Using dig, we can query a root and verify that the response is valid (checking its authenticity and integrity). The query is not very different from a regular DNS resolution, except that there is an additionnal validation step inside unbound.
-  Dig send a query to its local resolver (unbound) asking for the nameserver of the root “gov.”
$ dig gov. +dnssec NS @192.168.1.1
-  Unbound does not have this record in its cache, so it contact the nameserver in charge of gov
-  USAGOV returns a full answer contaning a RRSIG record (see appendix)
-  Unbound validate the signature using the public keys chain it knows about and return the answer to Dig
-  Dig receives a valid answer and thus display it to the user and add a ad flag. This flag means :
+[no]adflag Set [do not set] the AD (authentic data) bit in the query. This requests the server to return whether all of the answer and authority sections have all been validated as secure according to the security policy of the server. AD=1 indicates that all records have been validated as secure and the answer is not from a OPT-OUT range. AD=0 indicate that some part of the answer was insecure or not validated.
Here is the answer that dig displays:

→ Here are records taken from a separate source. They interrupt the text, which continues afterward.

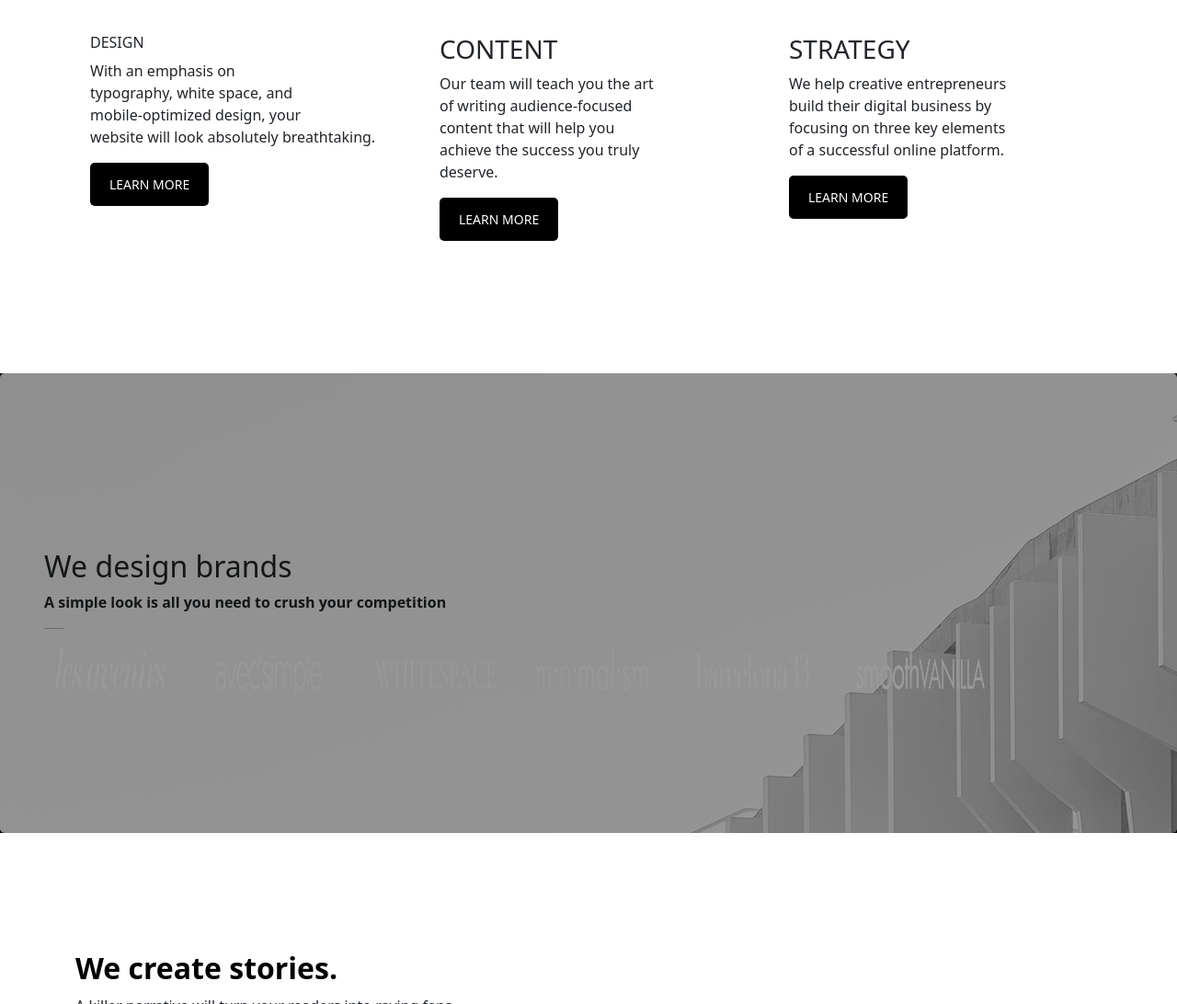
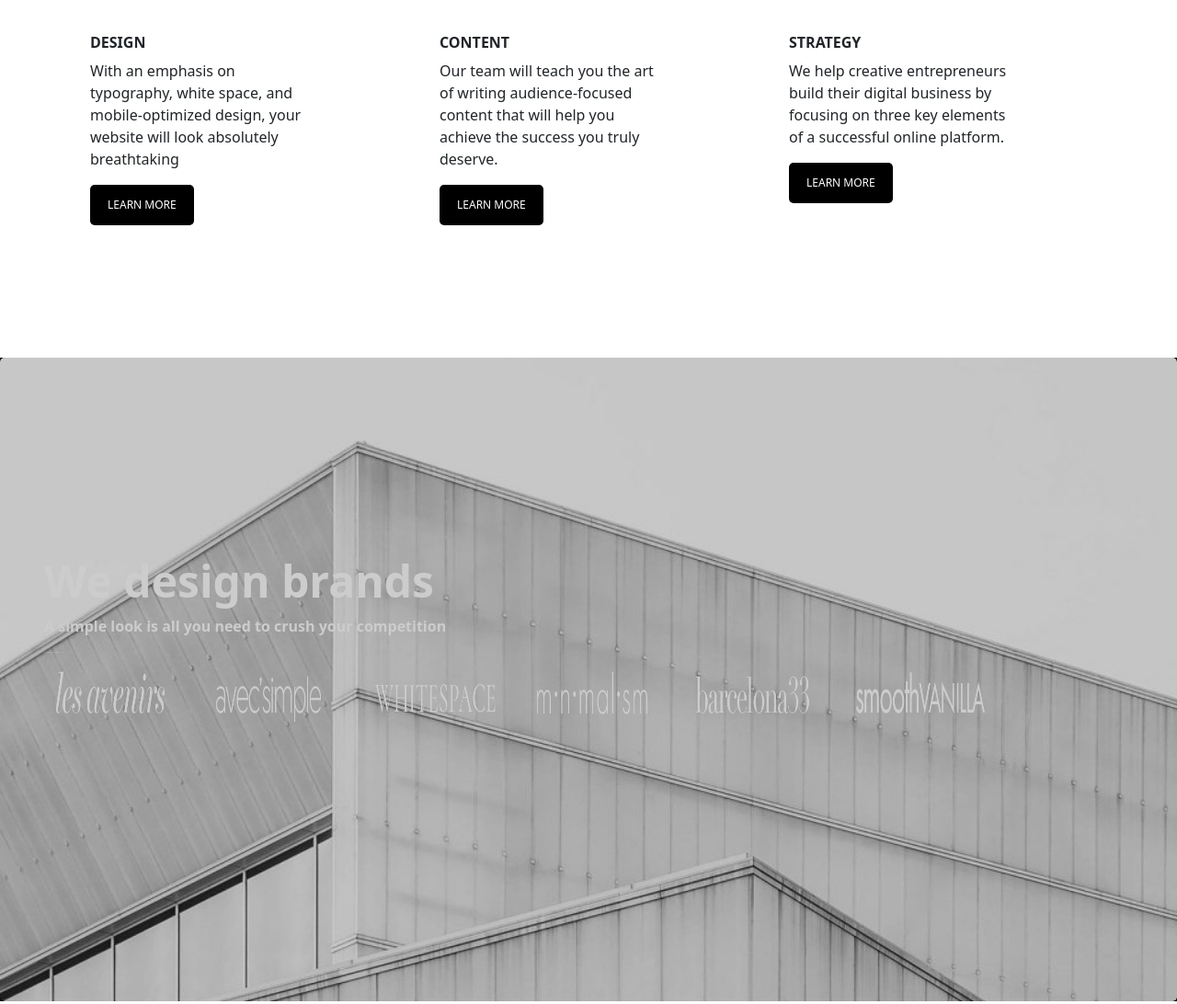
Before and after one commit to ABHI5645/web, a plain HTML site: page index.html in a window 1280 px wide. Shown: the part 860-1952 px from the top of the page at 92% size. Drawn offline with nearby package versions, Linux system fonts and the light colour scheme.

Commit message:
radme.md and few changes

```diff
--- a/index.html
+++ b/index.html
@@ -71,6 +71,7 @@ opacity: 0.5;
     <h1 class="mb-0 " style="color: #fff;" >design.</h1>
     <p class="mb-0 " style="color: #fff;">Monochrome is a creative agency based in Chicago.We</p>
     <p class="mb-0 " style="color: #fff;">developed the Genesis Framework and build mobile-optimized</p>
+    <p class="mb-0 " style="color: #fff;">themes for WordPress</p>
 
   </div>
 </div>
@@ -81,7 +82,7 @@ opacity: 0.5;
 
 
 
-<!-- Background image -->
+
 <section>
     <div class="container">
         <div class="row">
@@ -97,37 +98,38 @@ opacity: 0.5;
 
                 <div class="col-lg-4 col-sm-12 mb-2 mt-0 ">
                     <div class="card-body ">
-                        <h3 class="card-title" style="font-size: 16px;">DESIGN</h3>
+                        <h3 class="card-title" style="font-size: 16px;font-weight: 900">DESIGN</h3>
 
-                        <p class="card-text mb-0" style="font-size: 16px;">With an emphasis on</p>
-                        <p class="card-text mb-0" style="font-size: 16px;">typography, white space, and </p>
-                        <p class="card-text mb-0" style="font-size: 16px;">mobile-optimized design, your </p><p class="card-text">website will look absolutely breathtaking.</p></p>
-                        <button type="button" class="btn " style="padding: 12px 20px;border-radius: 5px;font-size: 14px;background-color: #000000;color: white;" >LEARN MORE</button>
+                        <p class="card-text mb-0" >With an emphasis on</p>
+                        <p class="card-text mb-0" >typography, white space, and </p>
+                        <p class="card-text mb-0" >mobile-optimized design, your </p><p class="card-text mb-0">website will look absolutely </p>
+                      <p class="card-text " >breathtaking</p>
+                        <button type="button" class="btn btn-1" >LEARN MORE</button>
 
                       </div>
                 </div>
                 <div class="col-lg-4 col-sm-12 mb-4">
                     <div class="card-body">
-                        <h3 class="card-title">CONTENT</h3>
+                        <h3 class="card-title" style="font-size: 16px;font-weight: 900">CONTENT</h3>
 
                         <p class="card-text mb-0">Our team will teach you the art</p>
                         <p class="card-text mb-0">of writing audience-focused  </p>
                         <p class="card-text mb-0">content that will help you</p>
                         <p class="card-text mb-0">achieve the success you truly</p>
                         <p > deserve.</p></p>
-                        <button type="button" class="btn " style="padding: 12px 20px;border-radius: 5px;font-size: 14px;background-color: #000000;color: white;" >LEARN MORE</button>
+                        <button type="button" class="btn btn-1"  >LEARN MORE</button>
 
                       </div>
                 </div>
                 <div class="col-lg-4 col-sm-12 mb-4">
                     <div class="card-body">
-                        <h3 class="card-title">STRATEGY</h3>
+                        <h3 class="card-title" style="font-size: 16px;font-weight: 900">STRATEGY</h3>
 
                         <p class="card-text mb-0">We help creative entrepreneurs</p>
                         <p class="card-text mb-0"> build their digital business by</p>
                         <p class="card-text mb-0">focusing on three key elements</p>
                         <p class="card-text ">of a successful online platform.</p>
-                        <button type="button" class="btn " style="padding: 12px 20px;border-radius: 5px;font-size: 14px;background-color: #000000;color: white;" >LEARN MORE</button>
+                        <button type="button" class="btn btn-1"  >LEARN MORE</button>
 
                       </div>
                 </div>
@@ -143,25 +145,26 @@ opacity: 0.5;
 </section>
 
 <div style="background-color: #000000;">
-<div class="p-5 mt-4 text-center bg-image rounded-3 " style="
-background-image: url('./images/sample-light-3.jpg');
+<div class="p-5 mt-4 text-center bg-image rounded-3 banner2" style="
+background-image: url('./images/second.jpg');
 
-height: 500px;
-
+height: 700px;
+background-size: cover;
+background-repeat: no-repeat;
 font-weight: 900;
-opacity: 0.6;
+opacity: 0.8;
 ">
 <div class="mask mt-5 " >
-<div  class="d-flex   h-100" style="padding-top: 8%;">
-  <div style="text-align: left ">
+<div  class="d-flex   h-100" style="padding-top: 10%;">
+  <div style="text-align: left  " >
 
-    <h2  >We design brands</h2>
-    <p >A simple look is all you need to crush your competition</p>
-    <hr class="mt-1 custom-hr">
+    <h2  style="color:#fff;font-size: 48px;font-weight: 900">We design brands</h2>
+    <p style="color:#fff">A simple look is all you need to crush your competition</p>
+    <hr class="mt-1 custom-hr" style="background-color: #fff;">
     <div class="container">
       <div class="row">
         <div class="col-lg-2 col-md-12">
-          <img src="images/les-avenirs.webp" width="150" height="60">
+          <img src="images/les-avenirs.webp" width="150" height="60" >
         </div>
         <div class="col-lg-2 col-md-12">
           <img src="images/avec-simple.webp" width="150" height="60">
@@ -206,7 +209,7 @@ opacity: 0.6;
                         <img src="images/sample-light-4.jpg" class="card-img-top" alt="...">
                         <div class="card-body">
                           <h5 style="color: #000000; font-weight: 900; margin-bottom: 10px" class="card-title">OVERCOMING CREATIVE BLOCK</h5>
-                          <p class="card-text ">Brian GardnerMay 1, 2017</p>
+                          <p class="card-text ">Brian Gardner <span>&#183;</span>  May 1, 2017</p>
 
                         </div>
                       </div>
@@ -218,7 +221,7 @@ opacity: 0.6;
                         <img src="images/sample-light-3.jpg" class="card-img-top" alt="...">
                         <div class="card-body">
                           <h5 style="color: #000000; font-weight: 900; margin-bottom: 10px" >WHY COMMUNICATION IS KEY</h5>
-                          <p class="card-text ">Brian GardnerMay 1, 2017.</p>
+                          <p class="card-text ">Brian Gardner <span>&#183;</span> May  1, 2017.</p>
 
                         </div>
                       </div>
@@ -229,7 +232,7 @@ opacity: 0.6;
                         <img src="images/second.jpg" class="card-img-top" alt="...">
                         <div class="card-body">
                           <h5 style="color: #000000; font-weight: 900; margin-bottom: 10px">THE PATH OF LEAST RESISTANCE</h5>
-                          <p class="card-text ">Brian GardnerMay 1, 2017.</p>
+                          <p class="card-text ">Brian Gardner <span>&#183;</span> May  1, 2017.</p>
 
                         </div>
                       </div>
@@ -241,7 +244,7 @@ opacity: 0.6;
                         <img src="images/first.jpg" class="card-img-top" alt="...">
                         <div class="card-body">
                           <h5 style="color: #000000; font-weight: 900; margin-bottom: 10px">HOW TO REACH NEW HEIGHTS</h5>
-                          <p class="card-text ">Brian GardnerMay 1, 2017.</p>
+                          <p class="card-text ">Brian Gardner <span>&#183;</span> May  1, 2017.</p>
 
                         </div>
                       </div>
@@ -274,12 +277,12 @@ opacity: 0.6;
 
   </div>
   </div>
-  <footer class="text-center text-lg-start bg-dark text-muted">
+  <footer class="text-center text-lg-start  text-muted" style="background-color: #000000; " >
     <div class="text-center">
         <img src="images/logo-white.png">
         <p style="color: #fff;">Handcrafted with <i class="fa-regular fa-heart"></i> in Chicago · Powered by StudioPress</p>
-        <p style="color: #fff;">FACEBOOK-TWITTER-INSTAGRAM</p>
-
+        <p style="color: #fff; ">FACEBOOK-TWITTER-INSTAGRAM</p>
+        <br>
 
       </div>
   </footer>
--- a/style.css
+++ b/style.css
@@ -72,6 +72,13 @@ section {
     -webkit-box-shadow: 0 0.25rem 0.375rem 0 rgba(12, 0, 46, .05);
     box-shadow: 0 0.25rem 0.375rem 0 rgba(12, 0, 46, .05);
 }
+.btn-1{
+    padding: 12px 18px;
+    border-radius: 5px;
+    font-size: 12px;
+    background-color: #000000;
+    color: white
+}
 .card{
     border: none;
 }
@@ -79,8 +86,10 @@ section {
     background-color: #fff;
     border-width: 0;
     color: #000;
-    margin: 5px 10px;
+    font-size: 15px;
+    margin: 2px 6px;
     padding: 15px 20px;
+    border-radius: 5px;
     vertical-align: middle;
 
 }
```
Also changed, not shown: 1 other file.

$ dig gov. +dnssec +adflag NS @192.168.1.1 ; <<>> DiG 9.7.2-P3 <<>> gov. +dnssec +adflag NS @192.168.1.1 ;; global options: +cmd ;; Got answer: ;; ->>HEADER<<- opcode: QUERY, status: NOERROR, id: 49906 ;; flags: qr rd ra ad; QUERY: 1, ANSWER: 8, AUTHORITY: 0, ADDITIONAL: 1 ;; OPT PSEUDOSECTION: ; EDNS: version: 0, flags: do; udp: 4096 ;; QUESTION SECTION: ;gov. IN NS ;; ANSWER SECTION: gov. 258532 IN NS C.USADOTGOV.NET. gov. 258532 IN NS F.USADOTGOV.NET. gov. 258532 IN NS A.USADOTGOV.NET. gov. 258532 IN NS G.USADOTGOV.NET. gov. 258532 IN NS B.USADOTGOV.NET. gov. 258532 IN NS E.USADOTGOV.NET. gov. 258532 IN NS D.USADOTGOV.NET. gov. 258532 IN RRSIG NS 7 1 259200 20110105231704 20101231231704 23239 gov. BbeIUZmWyFsiAuRDa39qe9KWxiewXR9BYN9X0vtH1TnZQhluqKZ0gVJK Rmin/FvCZ8Xz1CQVsjOAd6wzb/wawro9Bapolz2gO83HMUF8RKOdBvxH cDHIauN9fpyPBVkzpOF9bJZiKN5b0SQanl9nYucy+6C5HcFsA6pDhgTW QvLzEBw02wDu8e2TEHKDiNq2avXVcgt2L3LqZcEdGdP0cxphrI9k03Ff FMVztOKzjegqGROXBWI7NDmuYCzUWorh3739FdzhZYSsdYtRihc3z4Lt 2cTMg8ShCoe6YIr7JPBCtEzqfzCKmI3Ua0W0yQwy5XDvHG0sL6Ax2MNR qfMLTQ== ;; Query time: 0 msec ;; SERVER: 192.168.1.1#53(192.168.1.1) ;; WHEN: Sat Jan 1 11:39:49 2011 ;; MSG SIZE rcvd: 448